▶ **Exercise aim**: Check every line of the data and copy the ones where "website" appears.

▶ **Records shown**:
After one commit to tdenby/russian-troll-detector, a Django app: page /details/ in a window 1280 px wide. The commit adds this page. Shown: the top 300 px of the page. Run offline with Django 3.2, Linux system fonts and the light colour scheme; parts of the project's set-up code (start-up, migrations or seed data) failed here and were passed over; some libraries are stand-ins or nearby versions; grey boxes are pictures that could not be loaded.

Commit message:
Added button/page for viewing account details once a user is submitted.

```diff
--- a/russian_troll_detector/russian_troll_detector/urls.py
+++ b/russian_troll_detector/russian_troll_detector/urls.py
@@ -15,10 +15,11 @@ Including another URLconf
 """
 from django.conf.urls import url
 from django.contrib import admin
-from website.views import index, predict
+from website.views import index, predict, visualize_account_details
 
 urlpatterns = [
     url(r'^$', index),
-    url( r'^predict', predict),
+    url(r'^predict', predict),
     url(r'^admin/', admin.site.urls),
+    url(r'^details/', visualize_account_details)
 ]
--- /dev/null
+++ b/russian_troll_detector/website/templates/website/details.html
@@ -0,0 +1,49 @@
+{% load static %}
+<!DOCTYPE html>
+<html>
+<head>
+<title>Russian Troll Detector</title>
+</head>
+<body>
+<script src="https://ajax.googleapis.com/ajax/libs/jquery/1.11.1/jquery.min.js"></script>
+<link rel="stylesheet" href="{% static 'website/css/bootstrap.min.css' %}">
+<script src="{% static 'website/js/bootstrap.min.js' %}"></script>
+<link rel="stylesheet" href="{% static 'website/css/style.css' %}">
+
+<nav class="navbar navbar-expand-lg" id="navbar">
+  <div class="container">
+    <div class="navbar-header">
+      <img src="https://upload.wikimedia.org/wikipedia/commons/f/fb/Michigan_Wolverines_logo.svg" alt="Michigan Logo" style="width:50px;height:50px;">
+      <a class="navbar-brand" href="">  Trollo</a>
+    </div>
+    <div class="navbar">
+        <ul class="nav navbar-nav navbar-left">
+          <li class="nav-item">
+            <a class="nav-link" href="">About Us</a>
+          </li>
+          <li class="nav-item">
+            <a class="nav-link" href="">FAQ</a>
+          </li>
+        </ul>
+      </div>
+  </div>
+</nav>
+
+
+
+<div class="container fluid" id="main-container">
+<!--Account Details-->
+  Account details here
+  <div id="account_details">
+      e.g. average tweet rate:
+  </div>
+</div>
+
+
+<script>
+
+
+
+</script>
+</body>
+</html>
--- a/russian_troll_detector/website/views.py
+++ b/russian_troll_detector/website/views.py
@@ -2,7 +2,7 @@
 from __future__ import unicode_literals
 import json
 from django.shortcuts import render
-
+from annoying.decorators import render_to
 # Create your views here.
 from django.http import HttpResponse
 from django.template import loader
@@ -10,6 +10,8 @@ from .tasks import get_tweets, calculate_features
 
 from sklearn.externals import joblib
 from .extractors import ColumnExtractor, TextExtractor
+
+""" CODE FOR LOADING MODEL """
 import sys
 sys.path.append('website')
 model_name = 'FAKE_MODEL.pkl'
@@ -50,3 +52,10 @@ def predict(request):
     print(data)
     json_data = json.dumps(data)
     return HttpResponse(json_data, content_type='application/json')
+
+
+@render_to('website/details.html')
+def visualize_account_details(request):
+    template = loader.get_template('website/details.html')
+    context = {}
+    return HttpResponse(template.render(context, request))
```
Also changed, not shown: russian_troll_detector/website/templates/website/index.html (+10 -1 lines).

--

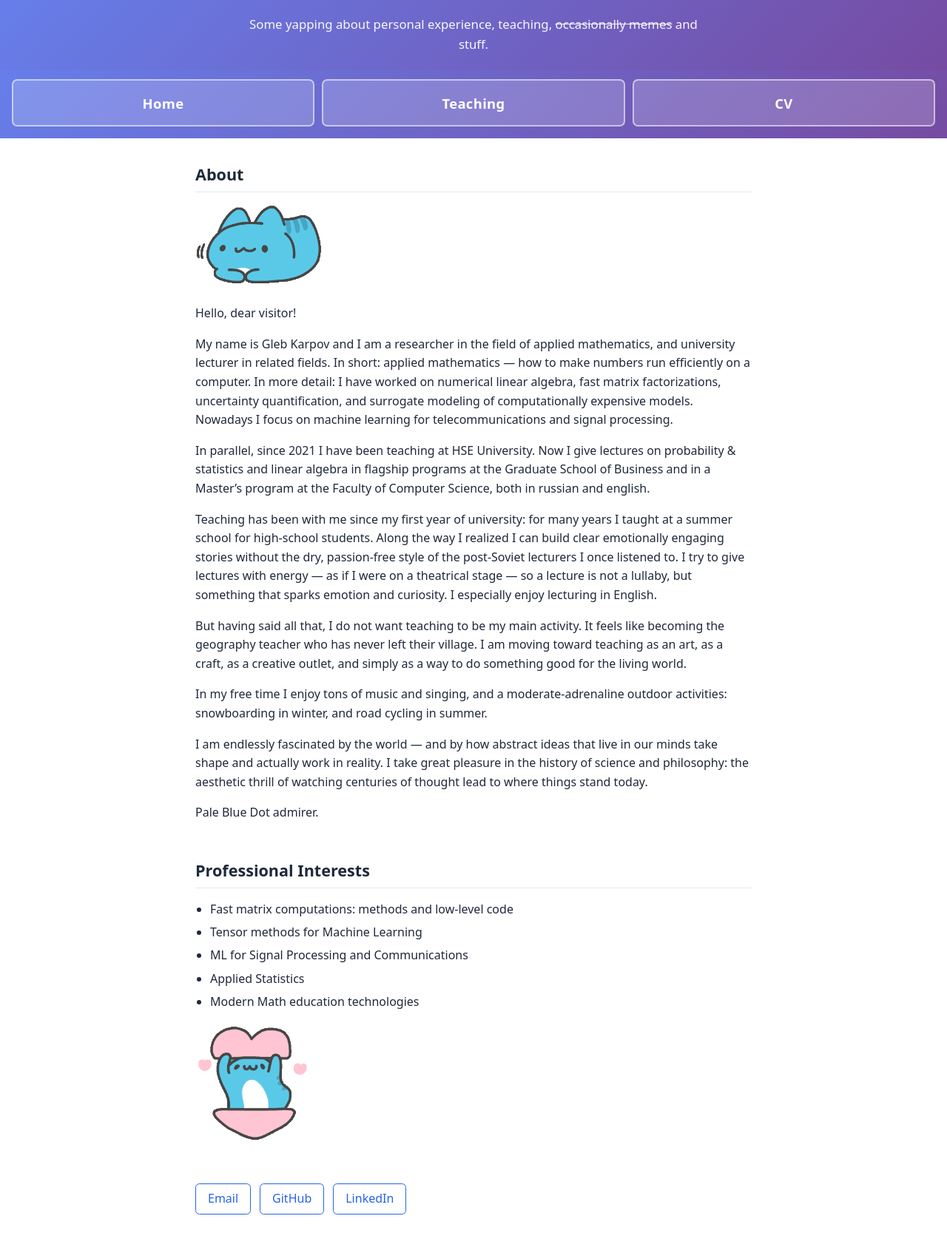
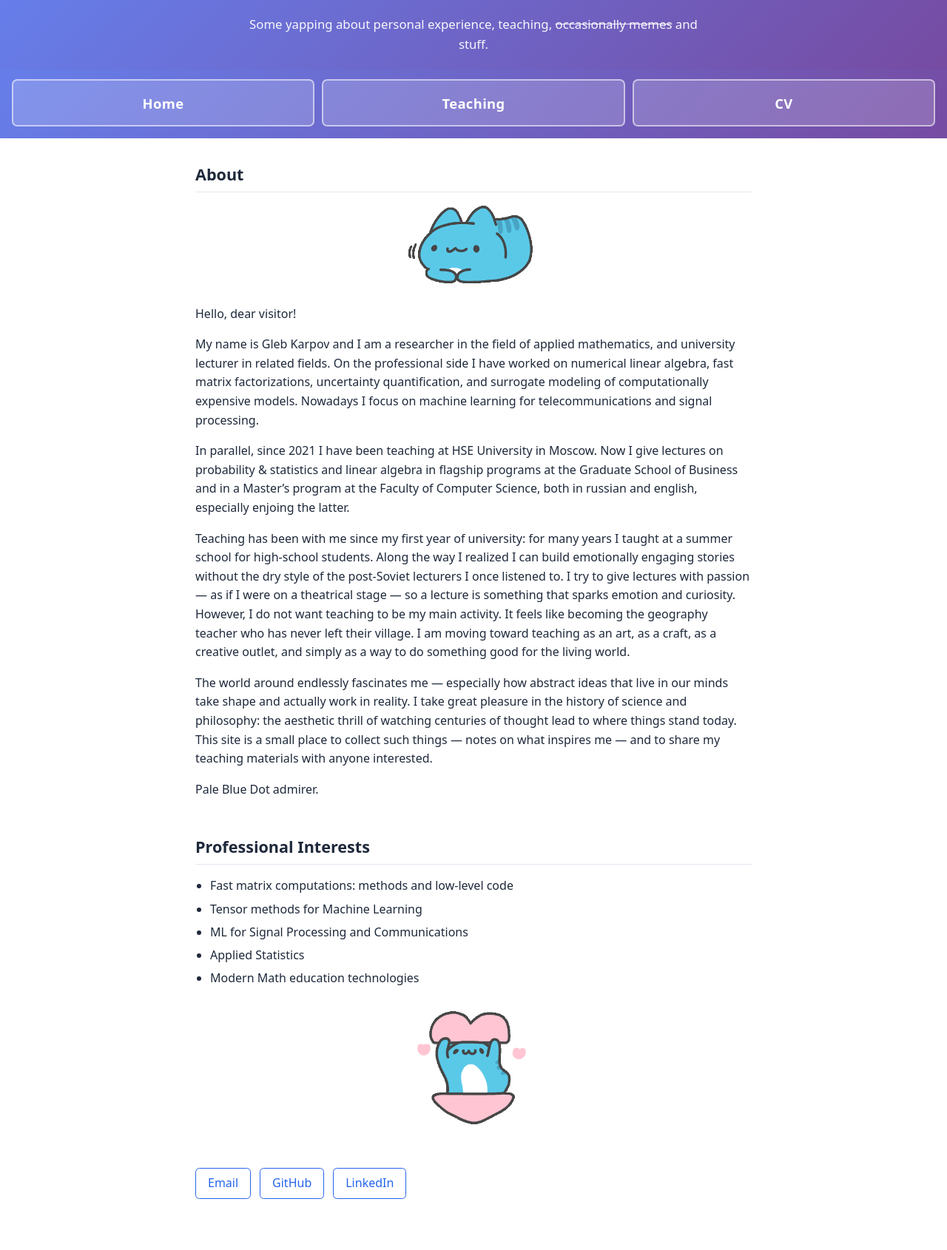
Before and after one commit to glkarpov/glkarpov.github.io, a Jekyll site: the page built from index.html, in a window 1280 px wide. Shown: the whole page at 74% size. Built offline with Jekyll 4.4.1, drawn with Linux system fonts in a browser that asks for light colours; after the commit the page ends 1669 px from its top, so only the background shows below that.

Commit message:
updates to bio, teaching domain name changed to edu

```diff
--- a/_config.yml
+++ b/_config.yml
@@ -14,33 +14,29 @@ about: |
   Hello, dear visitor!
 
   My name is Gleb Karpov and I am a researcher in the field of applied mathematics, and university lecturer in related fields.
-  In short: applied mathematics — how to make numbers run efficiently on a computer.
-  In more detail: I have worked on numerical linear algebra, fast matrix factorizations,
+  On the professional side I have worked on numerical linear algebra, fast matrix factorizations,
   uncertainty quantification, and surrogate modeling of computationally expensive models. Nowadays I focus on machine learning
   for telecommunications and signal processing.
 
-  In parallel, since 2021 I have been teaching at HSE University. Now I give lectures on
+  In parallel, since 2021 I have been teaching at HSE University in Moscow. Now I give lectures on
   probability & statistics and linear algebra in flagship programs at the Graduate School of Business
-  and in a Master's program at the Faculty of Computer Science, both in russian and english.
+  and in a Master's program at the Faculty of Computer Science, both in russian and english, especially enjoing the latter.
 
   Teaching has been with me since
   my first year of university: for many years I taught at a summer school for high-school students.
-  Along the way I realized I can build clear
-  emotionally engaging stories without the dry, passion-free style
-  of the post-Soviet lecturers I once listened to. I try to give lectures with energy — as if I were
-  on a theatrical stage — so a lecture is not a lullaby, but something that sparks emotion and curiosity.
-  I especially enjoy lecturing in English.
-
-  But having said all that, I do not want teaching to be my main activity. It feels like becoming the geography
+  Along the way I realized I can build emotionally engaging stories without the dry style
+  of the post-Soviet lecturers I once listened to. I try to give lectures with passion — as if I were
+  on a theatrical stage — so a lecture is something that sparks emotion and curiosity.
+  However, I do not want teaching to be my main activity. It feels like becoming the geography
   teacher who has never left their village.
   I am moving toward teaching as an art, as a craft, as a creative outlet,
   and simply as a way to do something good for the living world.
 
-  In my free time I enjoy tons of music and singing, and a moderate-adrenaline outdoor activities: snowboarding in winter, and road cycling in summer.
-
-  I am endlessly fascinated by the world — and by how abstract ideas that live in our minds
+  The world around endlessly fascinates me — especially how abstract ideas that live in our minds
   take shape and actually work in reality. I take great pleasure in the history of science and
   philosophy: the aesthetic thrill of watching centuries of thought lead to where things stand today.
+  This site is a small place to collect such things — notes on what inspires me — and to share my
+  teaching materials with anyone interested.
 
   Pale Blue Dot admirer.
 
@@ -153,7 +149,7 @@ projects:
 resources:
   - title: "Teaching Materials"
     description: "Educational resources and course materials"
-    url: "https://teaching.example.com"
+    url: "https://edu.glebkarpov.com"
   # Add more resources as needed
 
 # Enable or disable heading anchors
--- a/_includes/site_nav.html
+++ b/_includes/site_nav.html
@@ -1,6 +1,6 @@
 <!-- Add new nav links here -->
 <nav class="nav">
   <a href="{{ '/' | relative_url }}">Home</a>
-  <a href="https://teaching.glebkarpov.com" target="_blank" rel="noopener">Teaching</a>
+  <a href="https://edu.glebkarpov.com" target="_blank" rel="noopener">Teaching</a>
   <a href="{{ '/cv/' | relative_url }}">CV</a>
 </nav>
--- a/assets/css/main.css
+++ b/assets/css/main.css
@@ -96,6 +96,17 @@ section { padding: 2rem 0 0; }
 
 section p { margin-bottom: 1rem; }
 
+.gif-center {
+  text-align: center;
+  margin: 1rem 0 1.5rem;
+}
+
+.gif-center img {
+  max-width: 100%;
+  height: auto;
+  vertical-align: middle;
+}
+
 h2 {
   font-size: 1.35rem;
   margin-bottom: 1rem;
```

▶ **Exercise result**:
-from website.views import index, predict
+from website.views import index, predict, visualize_account_details
+++ b/russian_troll_detector/website/templates/website/details.html
+<link rel="stylesheet" href="{% static 'website/css/bootstrap.min.css' %}">
+<script src="{% static 'website/js/bootstrap.min.js' %}"></script>
+<link rel="stylesheet" href="{% static 'website/css/style.css' %}">
--- a/russian_troll_detector/website/views.py
+++ b/russian_troll_detector/website/views.py
 sys.path.append('website')
+@render_to('website/details.html')
+    template = loader.get_template('website/details.html')
Also changed, not shown: russian_troll_detector/website/templates/website/index.html (+10 -1 lines).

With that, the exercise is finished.